5) Code on redirects the user to, using something like this:

if (window.location.hash.length > 0){ 
   window.location = window.location.hash.substring(1);

Hope that makes sense! It's a useful approach for some situations.


Below is the function to change the URL without reloading the page. It is only supported for HTML5.

  function ChangeUrl(page, url) {
        if (typeof (history.pushState) != "undefined") {
            var obj = {Page: page, Url: url};
            history.pushState(obj, obj.Page, obj.Url);
        } else {
            window.location.href = "homePage";
            // alert("Browser does not support HTML5.");

  ChangeUrl('Page1', 'homePage');

Any changes of the loction (either window.location or document.location) will cause a request on that new URL, if you’re not just changing the URL fragment. If you change the URL, you change the URL.

Use server-side URL rewrite techniques like Apache’s mod_rewrite if you don’t like the URLs you are currently using.


You can add anchor tags. I use this on my site so that I can track with Google Analytics what people are visiting on the page.

I just add an anchor tag and then the part of the page I want to track:

var trackCode = "/#" + urlencode($("myDiv").text());
window.location.href = "" + trackCode;

As pointed out by Thomas Stjernegaard Jeppesen, you could use History.js to modify URL parameters whilst the user navigates through your Ajax links and apps.

Almost an year has passed since that answer, and History.js grew and became more stable and cross-browser. Now it can be used to manage history states in HTML5-compliant as well as in many HTML4-only browsers. In this demo You can see an example of how it works (as well as being able to try its functionalities and limits.

Should you need any help in how to use and implement this library, i suggest you to take a look at the source code of the demo page: you will see it's very easy to do.

Finally, for a comprehensive explanation of what can be the issues about using hashes (and hashbangs), check out this link by Benjamin Lupton.

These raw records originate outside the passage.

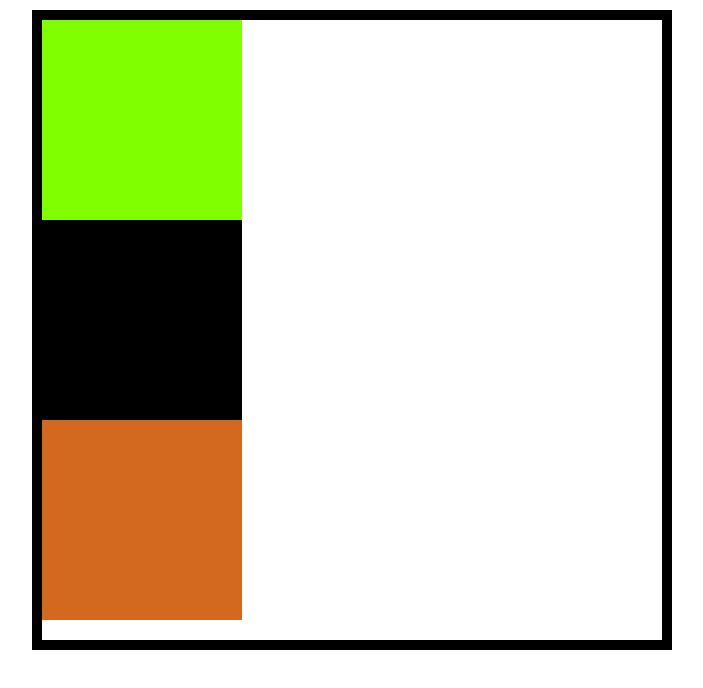
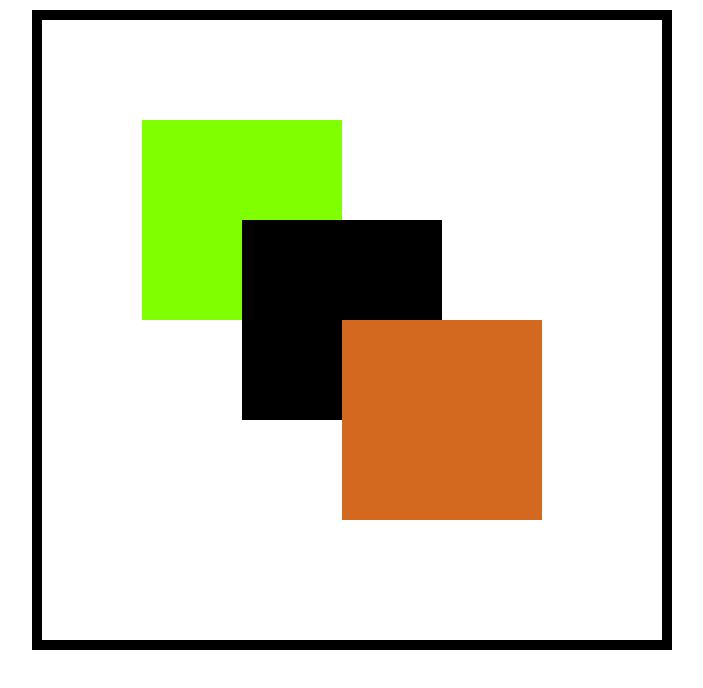
Before and after one commit to krl82610/krl82610.github.io, a plain HTML site: page exercises/exercise2.html in a window 1280 px wide. Shown: the whole page, without its empty margins (288-991 px from the left). Drawn offline with Linux system fonts and the light colour scheme.

Commit message:
updated2

```diff
--- a/exercises/exercise2.html
+++ b/exercises/exercise2.html
@@ -9,22 +9,32 @@
         margin: 0;
       }
       #wrapper {
+        position: relative;
         width: 620px;
         height: 620px;
         border: 10px solid black;
         margin: 10px auto;
       }
       #box1 {
+        position: absolute;
+        top: 100px;
+        left: 100px;
         width: 200px;
         height: 200px;
         background-color: chartreuse;
       }
       #box2 {
+        position: absolute;
+        top: 200px;
+        left: 200px;
         width: 200px;
         height: 200px;
         background-color: black;
       }
       #box3 {
+        position: absolute;
+        top: 300px;
+        left: 300px;
         width: 200px;
         height: 200px;
         background-color: chocolate;
```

Use history.pushState() from the HTML 5 History API.

Refer to the HTML5 History API for more details.


You can use this beautiful and simple function to so so anywhere on your application.

function changeurl(url, title) {
    var new_url = '/' + url;
    window.history.pushState('data', 'Title', new_url);
    document.title = title;

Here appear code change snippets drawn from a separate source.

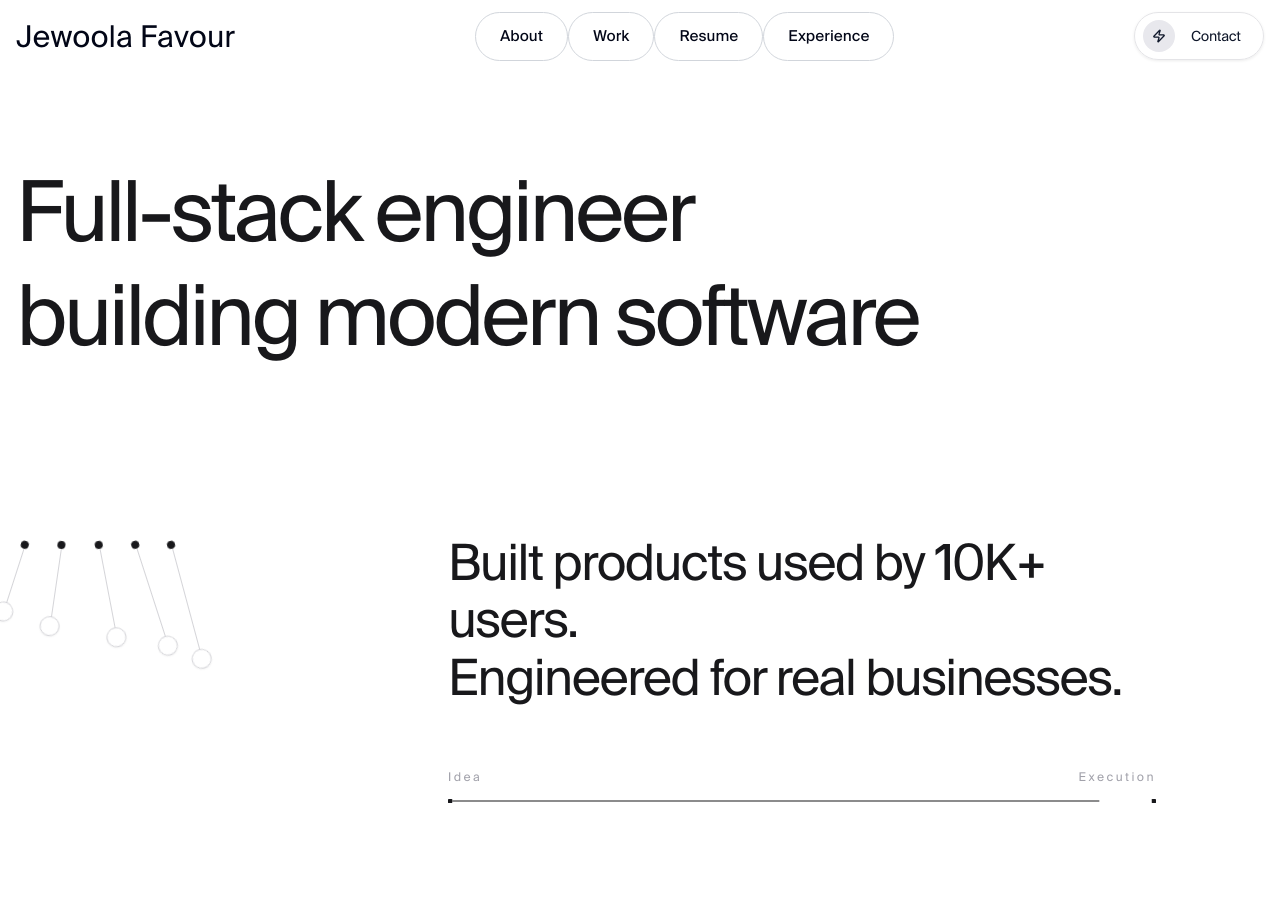
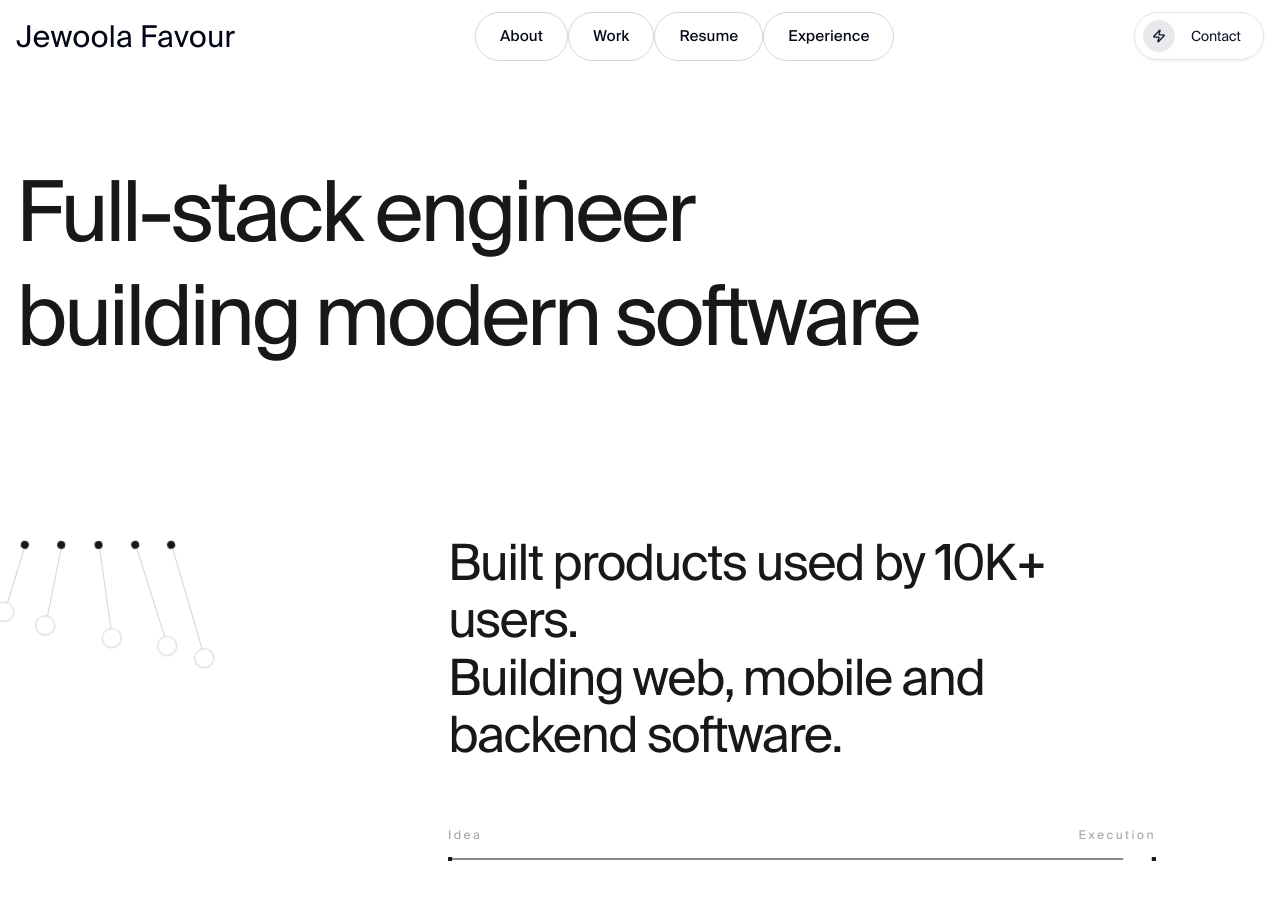
Before and after one commit to JEWOOLAFAVOUR/favour-portfolio-v1, a React (Vite) app: page / in a window 1280 px wide. Shown: the top 900 px of the page. Built offline with nearby package versions, Linux system fonts and the light colour scheme.

Commit message:
fake that

```diff
--- a/src/components/Hero.tsx
+++ b/src/components/Hero.tsx
@@ -34,7 +34,7 @@ export default function Hero() {
             <p className="max-w-4xl text-[50px] font-medium leading-[1.15] tracking-[-0.04em] text-zinc-900">
               Built products used by 10K+ users.
               <br />
-              Engineered for real businesses.
+              Building web, mobile and backend software.
             </p>
 
             <ProcessLine />
```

You can not only edit URL but you can update title along with it.

Quite helpful everyone.


this all you will need to navigate without reload

# add setting without reload 
parent.location.hash = "setting";

// if url change with hash do somthing
window.addEventListener('hashchange', () => {
    console.log('url hash changed!');

// if url change do somthing (dont detect changes with hash)
//window.addEventListener('locationchange', function(){
//    console.log('url changed!');

// remove #setting without reload 



Your new url.

let newUrlIS =  window.location.origin + '/user/profile/management';

In a sense, calling pushState() is similar to setting window.location = "#foo", in that both will also create and activate another history entry associated with the current document. But pushState() has a few advantages:

history.pushState({}, null, newUrlIS);


Recent Questions

Top Questions

Home Tags Terms of Service Privacy Policy DMCA Contact Us

©2020 All rights reserved.